■ **WORK INSTRUCTION**
Write out the following listing in full, exactly as it reads.

■ **RECORDS SHOWN**
══════════
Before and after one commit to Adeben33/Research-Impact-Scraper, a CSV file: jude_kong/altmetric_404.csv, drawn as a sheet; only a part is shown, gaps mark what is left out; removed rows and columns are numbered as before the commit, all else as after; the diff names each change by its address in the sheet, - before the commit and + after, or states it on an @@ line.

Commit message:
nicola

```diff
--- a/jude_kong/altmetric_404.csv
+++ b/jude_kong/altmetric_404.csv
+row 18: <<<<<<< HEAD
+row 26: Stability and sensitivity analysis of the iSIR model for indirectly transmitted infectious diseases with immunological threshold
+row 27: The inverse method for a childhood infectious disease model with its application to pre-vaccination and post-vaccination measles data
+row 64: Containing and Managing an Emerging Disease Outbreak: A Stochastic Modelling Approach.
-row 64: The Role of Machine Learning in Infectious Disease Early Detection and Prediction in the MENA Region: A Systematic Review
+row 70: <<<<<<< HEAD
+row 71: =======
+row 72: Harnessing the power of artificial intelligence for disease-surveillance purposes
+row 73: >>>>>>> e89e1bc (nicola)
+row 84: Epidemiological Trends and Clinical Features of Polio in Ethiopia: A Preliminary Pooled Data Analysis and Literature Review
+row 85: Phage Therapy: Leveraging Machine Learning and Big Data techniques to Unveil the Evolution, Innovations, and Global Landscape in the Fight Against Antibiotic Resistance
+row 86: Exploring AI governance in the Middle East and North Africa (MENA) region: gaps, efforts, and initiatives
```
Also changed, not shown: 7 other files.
══════════
■ **RESULT OF THIS TASK**
Before and after one commit to Adeben33/Research-Impact-Scraper, a CSV file: jude_kong/altmetric_404.csv, drawn as a sheet; only a part is shown, gaps mark what is left out; removed rows and columns are numbered as before the commit, all else as after; the diff names each change by its address in the sheet, - before the commit and + after, or states it on an @@ line.

Commit message:
nicola

```diff
--- a/jude_kong/altmetric_404.csv
+++ b/jude_kong/altmetric_404.csv
+row 18: <<<<<<< HEAD
+row 26: Stability and sensitivity analysis of the iSIR model for indirectly transmitted infectious diseases with immunological threshold
+row 27: The inverse method for a childhood infectious disease model with its application to pre-vaccination and post-vaccination measles data
+row 64: Containing and Managing an Emerging Disease Outbreak: A Stochastic Modelling Approach.
-row 64: The Role of Machine Learning in Infectious Disease Early Detection and Prediction in the MENA Region: A Systematic Review
+row 70: <<<<<<< HEAD
+row 71: =======
+row 72: Harnessing the power of artificial intelligence for disease-surveillance purposes
+row 73: >>>>>>> e89e1bc (nicola)
+row 84: Epidemiological Trends and Clinical Features of Polio in Ethiopia: A Preliminary Pooled Data Analysis and Literature Review
+row 85: Phage Therapy: Leveraging Machine Learning and Big Data techniques to Unveil the Evolution, Innovations, and Global Landscape in the Fight Against Antibiotic Resistance
+row 86: Exploring AI governance in the Middle East and North Africa (MENA) region: gaps, efforts, and initiatives
```
Also changed, not shown: 7 other files.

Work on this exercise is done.